Journal of South Asian Development 12(3) pp 286–307
Against the backdrop of continuing rights violations in Bangladesh, this article analyses issue-salience and framing in the policy discourse of civil society organizations (CSOs) and state elites on the implementation of the United Nation’s Convention on the Rights of the Child (CRC). Data from the reports submitted to the second-cycle United Nations’ Universal Periodic Review (UPR), the official monitoring mechanism associated with UN rights treaties, show how state discourse is framed in instrumental, administrative terms. In contrast, civil society discourse is critically framed and highlights poor implementation and enforcement of the CRC, poverty and corruption.

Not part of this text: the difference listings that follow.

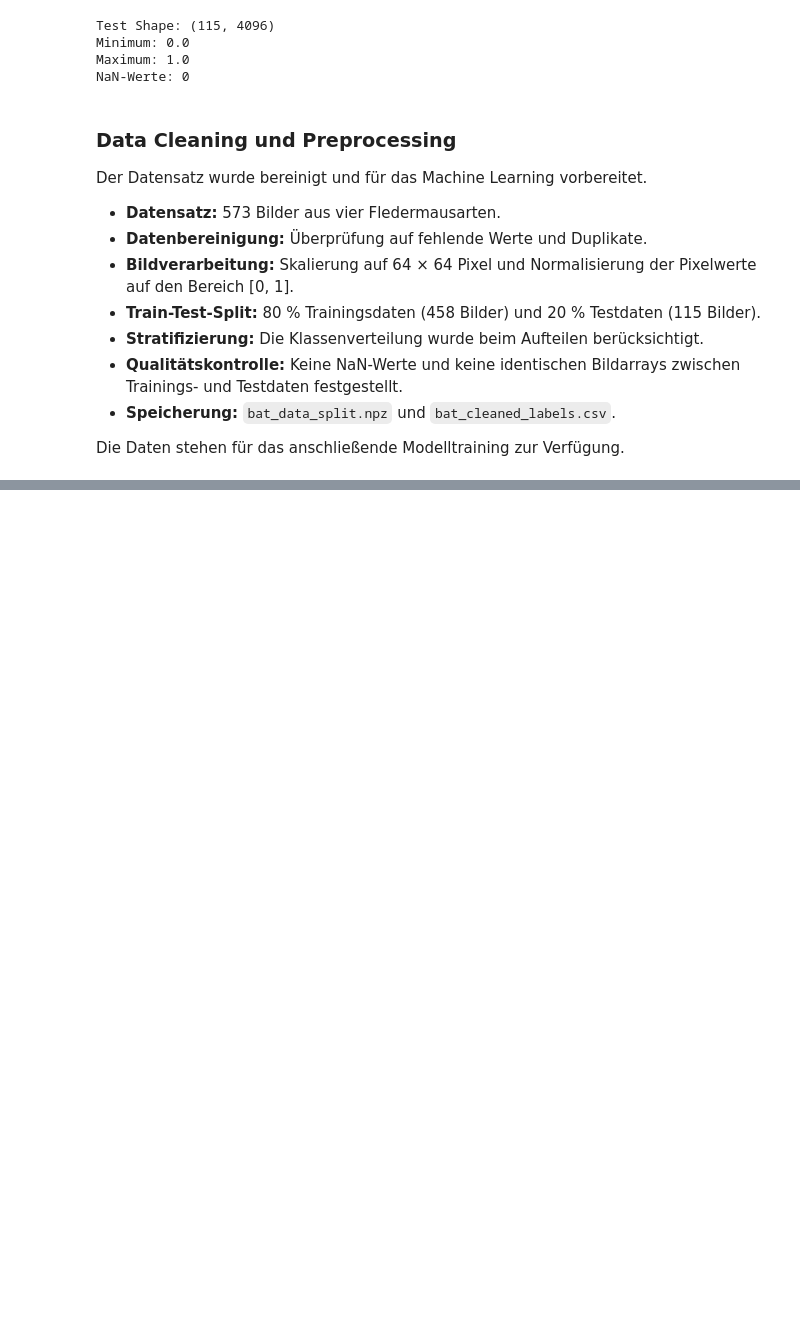
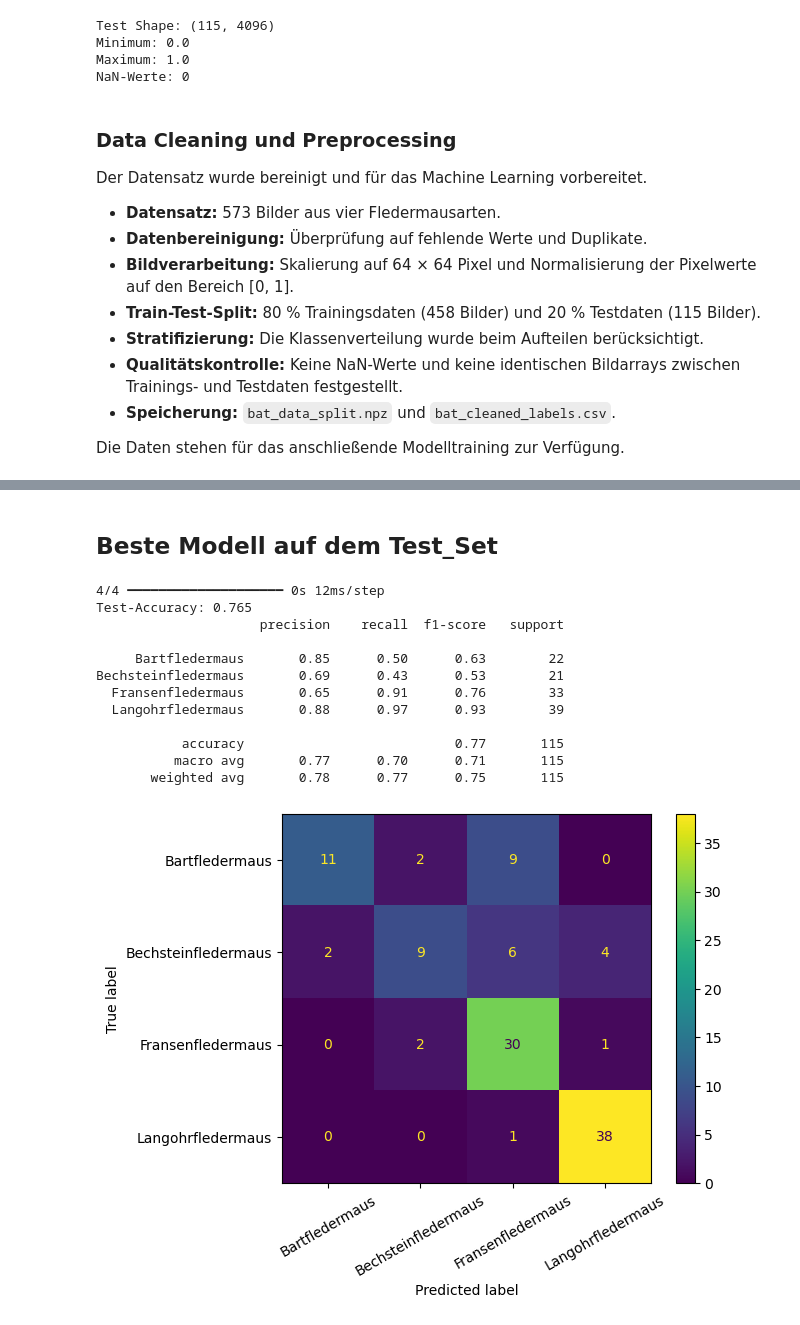
Before and after one commit to tasnim129/bat-orientation-calls, a Jupyter notebook: Bat_Orien_ML.ipynb, the cells around one changed output, grey strips where cells are left out. Cells and saved outputs as stored; diff of their text form; code cells hidden in the pictures; blank space fills up the shorter version.

```diff
--- a/Bat_Orien_ML.ipynb
+++ b/Bat_Orien_ML.ipynb
@@ -424,0 +609,26 @@ Die Daten stehen für das anschließende Modelltraining zur Verfügung.
+# %% [markdown]
+## Beste Modell auf dem Test_Set
+# %%
+import matplotlib.pyplot as plt
+from sklearn.metrics import accuracy_score, classification_report, ConfusionMatrixDisplay
+
+y_pred = le.inverse_transform(cnn.predict(X_test_cnn).argmax(axis=1))
+
+print("Test-Accuracy:", round(accuracy_score(y_test, y_pred), 3))
+print(classification_report(y_test, y_pred))
+ConfusionMatrixDisplay.from_predictions(y_test, y_pred, xticks_rotation=30)
+plt.show()
+# %% [output]
+4/4 ━━━━━━━━━━━━━━━━━━━━ 0s 12ms/step
+Test-Accuracy: 0.765
+                     precision    recall  f1-score   support
+
+     Bartfledermaus       0.85      0.50      0.63        22
+Bechsteinfledermaus       0.69      0.43      0.53        21
+  Fransenfledermaus       0.65      0.91      0.76        33
+  Langohrfledermaus       0.88      0.97      0.93        39
+
+           accuracy                           0.77       115
+          macro avg       0.77      0.70      0.71       115
+       weighted avg       0.78      0.77      0.75       115
+[figure, added]
```
Also changed, not shown: parts of 25 cells of this notebook.
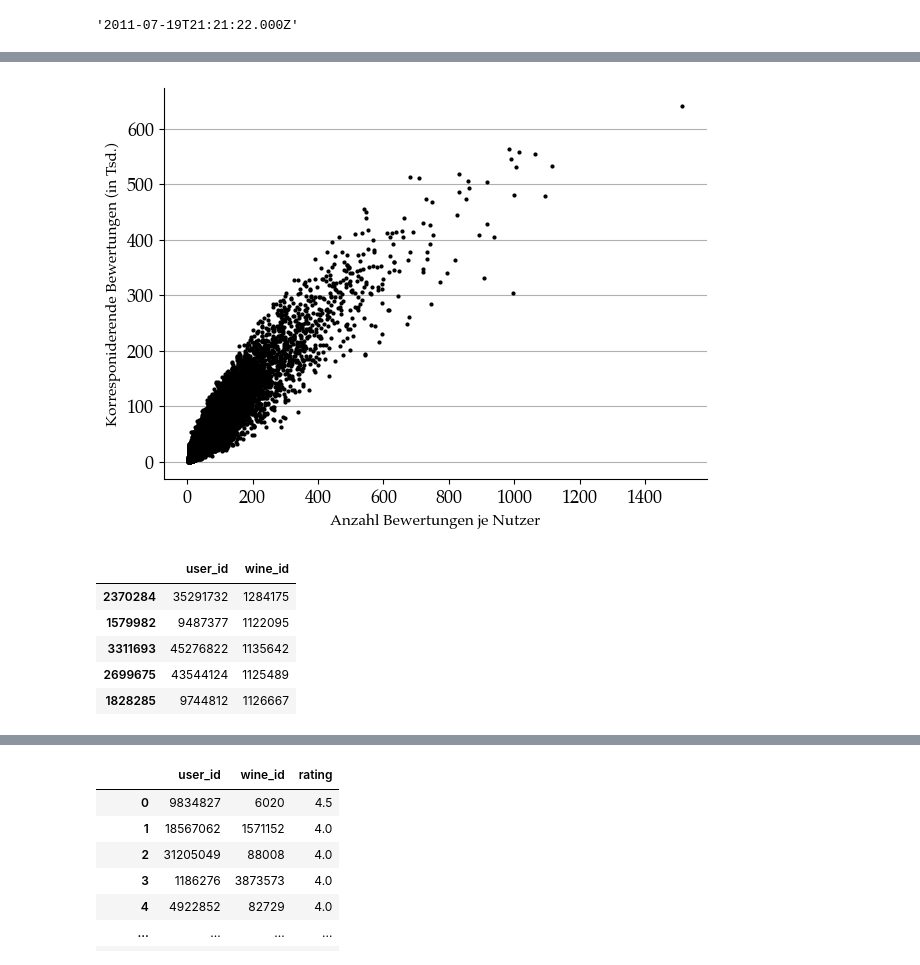
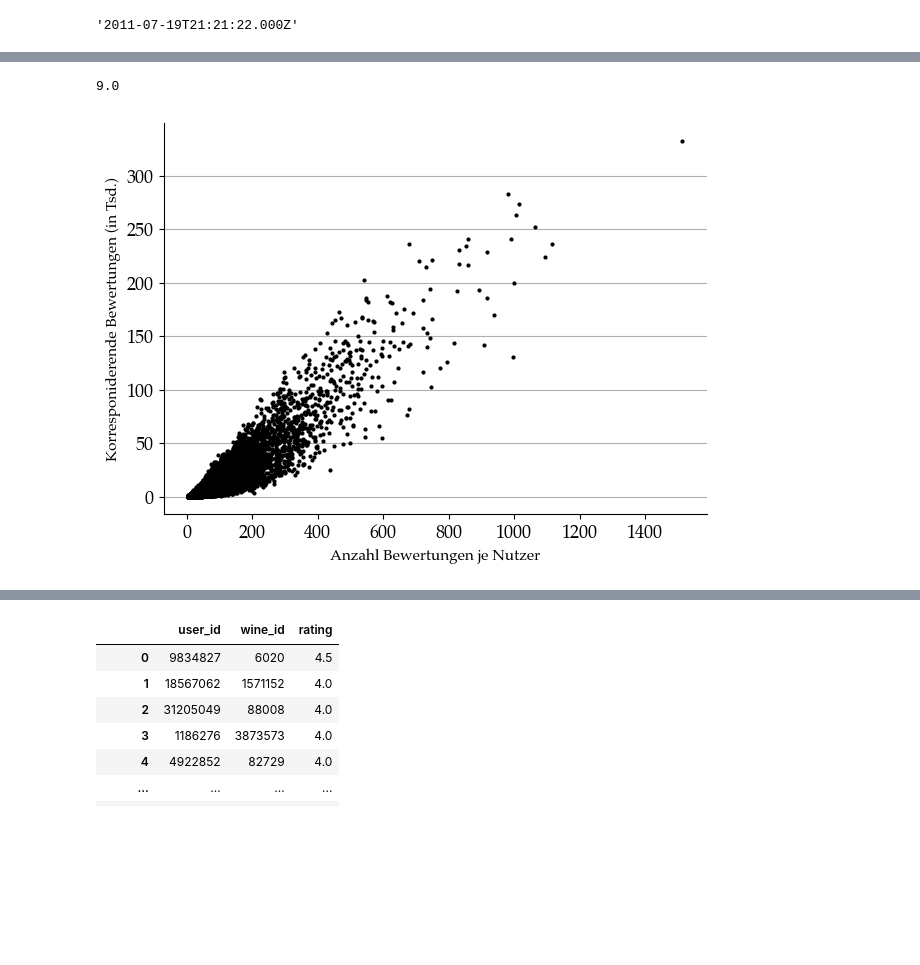
Before and after one commit to M4rl0wBuongustaio/master_thesis_ai_sommelier, a Jupyter notebook: analysis/visualization.ipynb, the cells around one changed output, grey strips where cells are left out. Saved outputs shown, nothing was run; the diff lists cells and outputs as text; code cells hidden in the pictures; blank space fills up the shorter version.

Commit message:
added cross-domain visualizations

```diff
--- a/analysis/visualization.ipynb
+++ b/analysis/visualization.ipynb
@@ -569,0 +551,10 @@ df_rev_en_sent = df_rev_en_sent[
+# %%
+var_min = 5
+var_max = 1000
+five_to_x_wines = df_rev_en_sent[df_rev_en_sent['wine_id'].isin(df_rev_en_sent['wine_id'].value_counts()[
+                                                                    (df_rev_en_sent[
+                                                                         'wine_id'].value_counts() >= var_min) &
+                                                                    (df_rev_en_sent[
+                                                                         'wine_id'].value_counts() <= var_max)
+                                                                    ].index)]['wine_id']
+five_to_x_wines.drop_duplicates(inplace=True)
@@ -569,0 +566,4 @@ df_rev_en_sent = df_rev_en_sent[
+# %%
+df_rev_en_sent = df_rev_en_sent[
+    df_rev_en_sent['wine_id'].isin(five_to_x_wines)
+]
@@ -572,19 +575,19 @@ from sklearn.model_selection import train_test_split
 test, train = train_test_split(df_rev_en_sent, test_size=0.8, random_state=26)
+# %%
+def split(a, n):
+    k, m = divmod(len(a), n)
+    return list(a[i * k + min(i, m):(i + 1) * k + min(i + 1, m)] for i in range(n))
 # %%
-from multiprocessing_scripts import count_corresponding_reviews
-import concurrent.futures
-
-df_rev = pd.concat([test, train])
+evaluation_wines = set()
 core_count = 10
 df_results = pd.DataFrame()
-user_ids = df_rev['user_id']
-user_ids.drop_duplicates(inplace=True)
-len_user_ids = int(len(user_ids) / core_count)
-user_ids_frames = [user_ids.iloc[i * len_user_ids:(i + 1) * len_user_ids].copy() for i in range(core_count + 1)]
+user_ids = df_rev_en_sent['user_id'].unique()
+user_ids_frames = split(a=user_ids, n=core_count)
 
 with concurrent.futures.ProcessPoolExecutor() as executor:
     results = [
-        executor.submit(count_corresponding_reviews.count_corresponding_reviews, [train, test, user_ids_frames[i]]) for i in
+        executor.submit(count_corresponding_reviews.count_corresponding_reviews, [train, test, user_ids_frames[i]]) for
+        i in
         range(core_count)]
 
     for result in concurrent.futures.as_completed(results):
@@ -624,31 +618,26 @@ Name: user_id, Length: 132150, dtype: int64
+# %%
+df_rev_en_sent['note_length'].median()
+# %% [output]
+9.0
 # %%
 fig, ax = plt.subplots()
 ax.scatter(
     x=df_results['reviews_count'],
-    y=df_results['corresponding_reviews'] / 1000,
+    y=df_results['corresponding_reviews_evaluation'] / 1000,
     zorder=3,
     c='black',
     s=4
 )
 ax.spines['right'].set_visible(False)
 ax.spines['top'].set_visible(False)
 ax.grid(axis='y')
 ax.set_xlabel('Anzahl Bewertungen je Nutzer', fontsize=11)
 ax.set_ylabel('Korresponiderende Bewertungen (in Tsd.)', fontsize=11)
 plt.tight_layout()
 
-fig.savefig(fig_path + 'korrespondierende_bewertung.png', dpi=400)
+fig.savefig(fig_path + 'korrespondierende_bewertung_wein.png', dpi=400)
 # %% [output]
-[figure, old version]
+[figure, new version]
-# %%
-train.head()
-# %% [output]
-|  | user_id | wine_id |
-| 2370284 | 35291732 | 1284175 |
-| 1579982 | 9487377 | 1122095 |
-| 3311693 | 45276822 | 1135642 |
-| 2699675 | 43544124 | 1125489 |
-| 1828285 | 9744812 | 1126667 |
 # %%
 intersection = list(set(test['user_id']) & set(train['user_id']))
 # %%
```
Also changed, not shown: parts of 72 cells of this notebook, 7 other files.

This helps to explain on-going rights violations in an increasingly hostile political context wherein government is unresponsive to civil society claims, mobilization is suppressed and CSOs are forced to focus on service delivery and advocacy functions.